It might be difficult to determine how much tax you will owe and when you should pay, especially if you're new to freelancing or unsure of how much you'll earn this year. Learning about the taxes you owe as a freelancer, your tax deadlines, and how to file taxes as a freelancer is as crucial to your freelancing career as is making some extra money.

When To Pay Your Estimated Taxes?

When you have taxes deducted from your paychecks throughout the year, the IRS receives periodic payments. Your employer is responsible for submitting the funds by the due date. Taxes for freelancers work the same way, but in this case, you are obliged to pay anticipated taxes in the same manner on your own. Every three months, you must give the IRS these quarterly payments.

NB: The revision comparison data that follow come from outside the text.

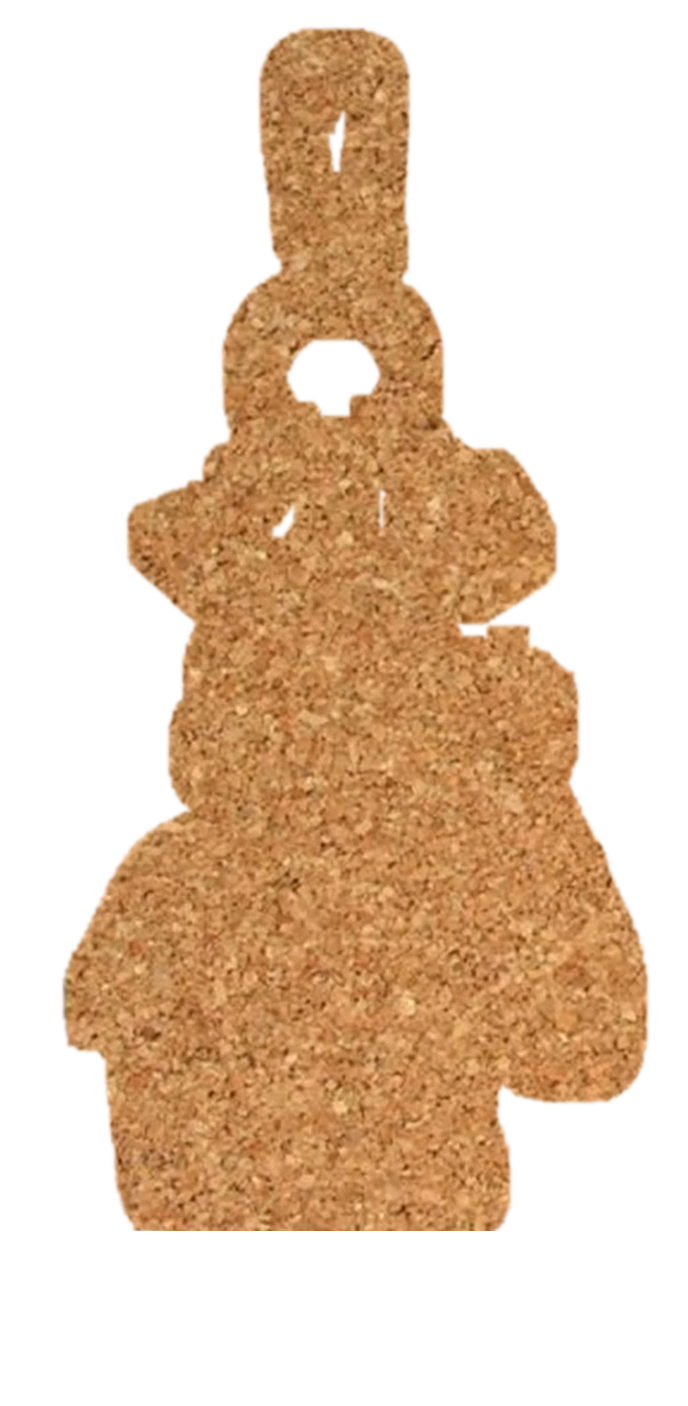
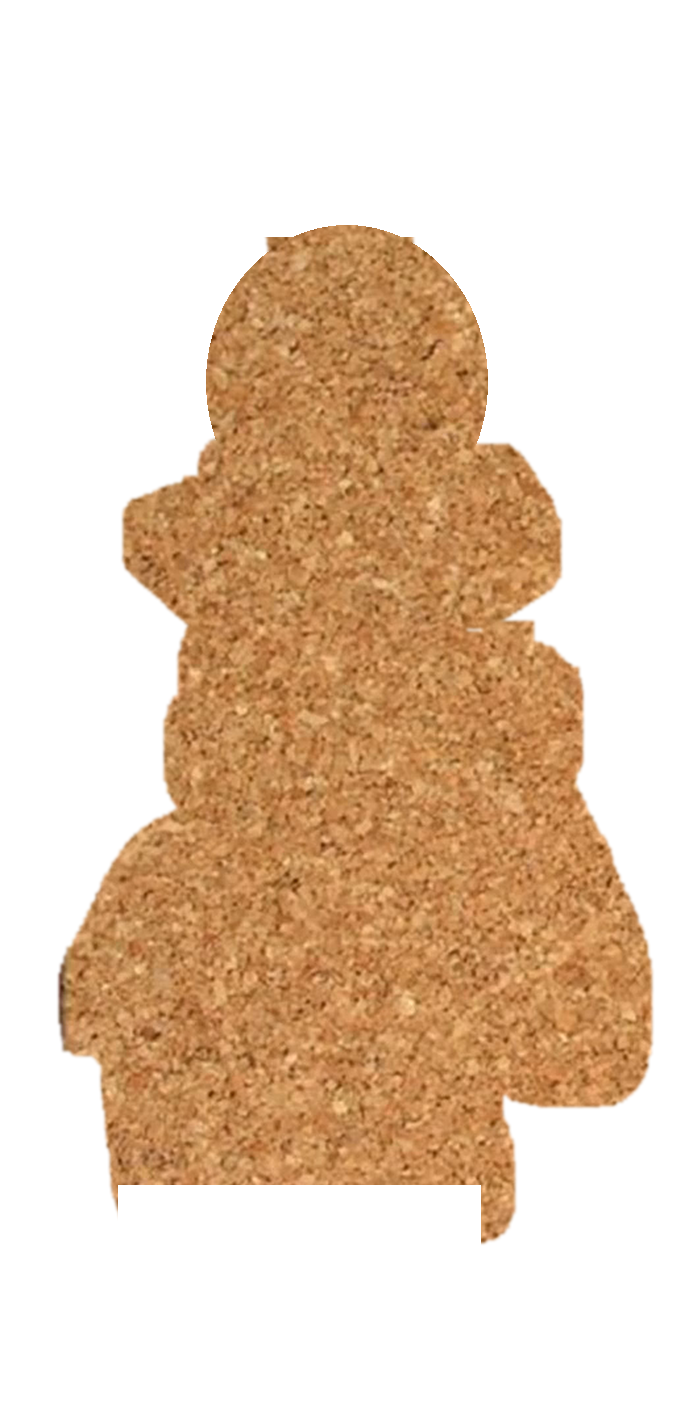
Preserve pin and about sticker during keychain swing

diff --git a/app/globals.css b/app/globals.css
@@ -12,9 +12,10 @@ button, a { font: inherit; color: inherit; }
 .motion-film { position: absolute; inset: 0; display: block; width: 100%; height: 100%; object-fit: fill; }
 .keychain-hover-art { position: absolute; z-index: 1; left: 13.958%; top: 9.506%; width: 23.889%; height: 86.79%; opacity: 0; pointer-events: none; }
 .home-ready .keychain-hover-art.is-active { opacity: 1; }
-.keychain-eraser, .keychain-swing { position: absolute; inset: 0; display: block; width: 100%; height: 100%; }
+.keychain-eraser, .keychain-swing-window, .keychain-swing { position: absolute; inset: 0; display: block; width: 100%; height: 100%; }
 .keychain-eraser { object-fit: fill; }
-.keychain-swing { object-fit: fill; transform-origin: 50% 4%; }
+.keychain-swing-window { overflow: hidden; clip-path: inset(16.8% 0 0); }
+.keychain-swing { object-fit: fill; transform-origin: 50% 16.8%; }
 .home-ready .keychain-hover-art.is-active .keychain-swing { animation: keychain-swing 1.9s ease-in-out both; }
 .hotspots { position: absolute; inset: 0; pointer-events: none; }
 .hotspot { position: absolute; border: 0; border-radius: 18px; background: transparent; cursor: pointer; opacity: 0; pointer-events: none; transition: opacity 160ms ease, background-color 160ms ease, box-shadow 160ms ease; }

diff --git a/app/page.tsx b/app/page.tsx
@@ -161,7 +161,9 @@ export default function Home() {
 
           <div className={`keychain-hover-art ${keychainActive ? 'is-active' : ''}`} aria-hidden="true">
             <img className="keychain-eraser" src="/keychain-eraser.png" alt="" />
-            <img className="keychain-swing" src="/keychain.png" alt="" />
+            <span className="keychain-swing-window">
+              <img className="keychain-swing" src="/keychain.png" alt="" />
+            </span>
           </div>
 
           <div className="hotspots" aria-hidden={!homeReady}>
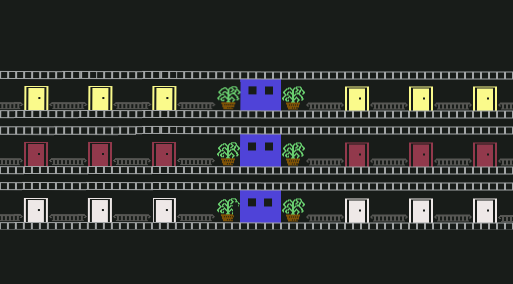
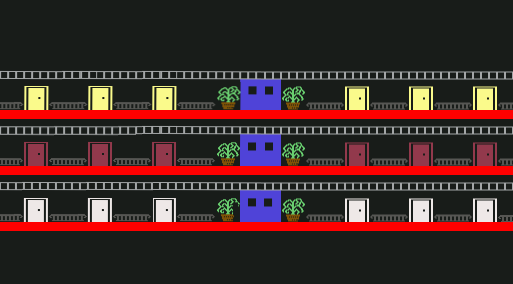
Jones animating

Changed region(s): [[0.0, 0.7606, 1.0, 0.8169], [0.0, 0.5634, 1.0, 0.6197], [0.0, 0.3662, 1.0, 0.4225]]

diff --git a/wwwroot/scripts/lobby.js b/wwwroot/scripts/lobby.js
@@ -1,41 +1,119 @@
-var lobby = function(game){}
+var lobby = function (game) { };
+
 
 lobby.prototype = {
-    
+
     camSpeed: 4,
-       
-  	preload: function(){
+    jonesSpeed: 30,
+    jonesDirection: "right",
+
+    preload: function () {
         this.game.load.image('lobby', 'assets/background/lobby.png');
-	},
-    create: function(){
-        this.game.physics.startSystem(Phaser.Physics.ARCADE);
-        
-        this.game.world.setBounds(0,0, 513, 284);
-            
-        //  Scrolling background
+        this.game.load.image('floor', 'assets/background/floor.png');
+        this.game.load.spritesheet('jones', 'assets/spritesheet/jones.png', 24, 21, 8);
+    },
+    create: function () {
+
+        // http://phaser.io/examples/v2/input/pixelpick-scrolling-effect
+        this.game.world.setBounds(0, 0, 513, 284);
         this.background = this.game.add.tileSprite(0, 0, 513, 284, 'lobby');
         this.game.camera.x = 63;
 
-        // http://phaser.io/examples/v2/input/pixelpick-scrolling-effect
-    },
-    update: function(){
-        if (this.game.input.keyboard.isDown(Phaser.Keyboard.LEFT))
-        {
-            this.game.camera.x -= this.camSpeed;
+        // http://phaser.io/tutorials/making-your-first-phaser-game/part3
+        
+        //  We're going to be using physics, so enable the Arcade Physics system
+        this.game.physics.startSystem(Phaser.Physics.ARCADE);
 
-            if (!this.game.camera.atLimit.x)
-            {
-                this.background.tilePosition.x += this.camSpeed;
+        //  The platforms group contains the ground and the 2 ledges we can jump on
+        this.platforms = this.game.add.group();
+        //  We will enable physics for any object that is created in this group
+        this.platforms.enableBody = true;
+
+        // Here we create the ground.
+        this.floor0 = this.platforms.create(0, 110, 'floor');
+        this.floor0.body.immovable = true;
+        this.floor1 = this.platforms.create(0, 166, 'floor');
+        this.floor1.body.immovable = true;
+        this.floor2 = this.platforms.create(0, 222, 'floor');
+        this.floor2.body.immovable = true;
+        
+        // http://www.joshmorony.com/how-to-create-an-animated-character-using-sprites-in-phaser/
+        this.jones = this.game.add.sprite(250, 145, 'jones');
+        this.game.physics.enable(this.jones, Phaser.Physics.ARCADE);
+        this.jones.animations.add('right', [0, 1, 2, 3], 10, true);
+        this.jones.animations.add('left', [7, 6, 5, 4], 10, true);
+        this.jones.enableBody = true;
+        this.jonesRight();
+    },
+    jonesLeft: function () {
+        this.jonesDirection = "left";
+        this.jones.animations.play(this.jonesDirection);
+        this.jones.body.velocity.x = -this.jonesSpeed;
+    },
+    jonesRight: function () {
+        this.jonesDirection = "right";
+        this.jones.animations.play(this.jonesDirection);
+        this.jones.body.velocity.x = +this.jonesSpeed;
+    },
+    jonesJump: function () {
+        if (this.jonesJumpingDY == undefined) {
+            this.jonesJumpingDY = -1;
+            this.jonesJumpingCount = 0;
+        }
+    },
+    jonesJumping: function () {
+        if (this.jonesJumpingDY == -1) {
+            if (this.jonesJumpingCount < 20) {
+                this.jones.body.y -= 0.5;
+                this.jonesJumpingCount++;
+            }
+            else {
+                this.jonesJumpingDY = 1;
             }
         }
-        else if (this.game.input.keyboard.isDown(Phaser.Keyboard.RIGHT))
-        {
-            this.game.camera.x += this.camSpeed;
-
-            if (!this.game.camera.atLimit.x)
-            {
-                this.background.tilePosition.x -= this.camSpeed;
+        else {
+            if (this.jonesJumpingCount > 0) {
+                this.jones.body.y += 0.5;
+                this.jonesJumpingCount--;
             }
+            else {
+                this.jonesJumpingDY = undefined;
+            }
+        }
+    },
+    cameraScrollLeft: function () {
+        if (this.cameraScrollingDY == undefined) {
+            this.cameraScrollingDY = -1;
+            this.cameraScrollingCount = 0;
+        }
+    },
+    cameraScrolling: function () {
+        if (this.cameraScrollingDY == -1) {
+            if (this.cameraScrollingCount < 20) {
+                this.game.camera.x -= 0.5;
+                this.cameraScrollingCount++;
+            }
+            else {
+                this.cameraScrollingDY = undefined;
+            }
+        }
+    },
+    update: function () {
+        if (this.jonesJumpingDY != undefined) {
+            this.jonesJumping();
+        }
+        if (this.game.input.keyboard.isDown(Phaser.Keyboard.LEFT)) {
+            if (this.jonesDirection != "left") {
+                this.jonesLeft();
+            }
+        }
+        else if (this.game.input.keyboard.isDown(Phaser.Keyboard.RIGHT)) {
+            if (this.jonesDirection != "right") {
+                this.jonesRight();
+            }
+        }
+        else if (this.game.input.keyboard.isDown(Phaser.Keyboard.UP)) {
+            this.jonesJump();
         }
     }
 }

diff --git a/wwwroot/scripts/preload.js b/wwwroot/scripts/preload.js
@@ -2,6 +2,7 @@ var preload = function(game){}
 
 preload.prototype = {
 	preload: function(){ 
+        this.game.load.image('background', 'assets/background/preload.png');
         var loadingBar = this.add.sprite(386/2,284/2,"loading");
         loadingBar.anchor.setTo(0.5,0.5);
         this.load.setPreloadSprite(loadingBar);
@@ -13,6 +14,12 @@ preload.prototype = {
 		// this.game.load.image("gameover","assets/gameover.png");
 	},
   	create: function(){
+        var background = this.game.add.sprite(0, 0, 'background');
+        this.game.state.start("lobby");
+		//var title1Button = this.game.add.button(386/2,284/2,"title1",this.title1,this);
+		//title2Button.anchor.setTo(0.5,0.5);
+	},
+	title1: function(){
 		this.game.state.start("title1");
 	}
 }

diff --git a/wwwroot/scripts/boot.js b/wwwroot/scripts/boot.js
@@ -1,5 +1,5 @@
 var boot = function(game){
-	console.log("%cStarting my awesome game", "color:white; background:red");
+	console.log("%cStarting Lazy Jones HTML5+JavaScript", "color:white; background:red");
 };
   
 boot.prototype = {
@@ -10,6 +10,6 @@ boot.prototype = {
 		this.scale.scaleMode = Phaser.ScaleManager.SHOW_ALL;
 		this.scale.pageAlignHorizontally = true;
 		this.scale.setScreenSize();
-		this.game.state.start("preload");
+		this.game.state.start("preload");		
 	}
 }

diff --git a/README.md b/README.md
@@ -1,2 +1,2 @@
-# lazyjones
+# Lazy Jones
 Lazy Jones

If you are self-employed and expect owing $1,000 or more in taxes at tax time, you must pay expected taxes throughout the year. These payments should represent the income tax you owe for the most recent quarter.

Tax payments are usually due on the following dates:

  • The current year's April 15th
  • The current year's June 15th
  • The current year's September 15th
  • The following year, on January 15th,

Penalties For Late Tax Payments 

Besides being aware of the tax deadlines, learning how to do taxes as a freelancer also requires knowing what happens when you do not file taxes on time. Based on your income and the amount of tax you owed in the prior year, the IRS may apply additional tax charges if you fail to pay your quarterly taxes or estimated taxes on time. However, you may not be required to pay tax penalties if you have underpaid your estimated tax payment, provided that:

  • Your expected tax payments equal 100% of your tax liability from the prior year.
  • At the very least, you've paid 90% of your current year's tax due.
  • After subtracting your credits and withholdings, you owe less than $1,000 in taxes.

Remember that paying expected quarterly taxes does not exempt you from filing your taxes by the next year's Tax Day. Your state, federal and local tax returns must still be filed. After calculating the amount of estimated taxes you've paid, you'll be able to know if you still owe extra taxes or are eligible for a tax refund.

Conclusion 

There has never been a better time to be a freelancer. Today's content creators have more opportunities than ever before. If you are good at writing, photography, videography design, or social media, you can generate your own content or content for others. Doing so, however, renders you a self-employed individual, making you liable to self-employment taxes, and makes learning how to do taxes as a freelancer far more important than you might have imagined. 

This comes with a certain amount of responsibility in calculating and filing your taxes on time. And, if you wish to deduct any business expenses you incur while creating content from your taxable earnings and save more of your revenues, you should keep track of them and hire a professional to make sure you file your taxes flawlessly.

Ines Zemelman, EA
Founder of TFX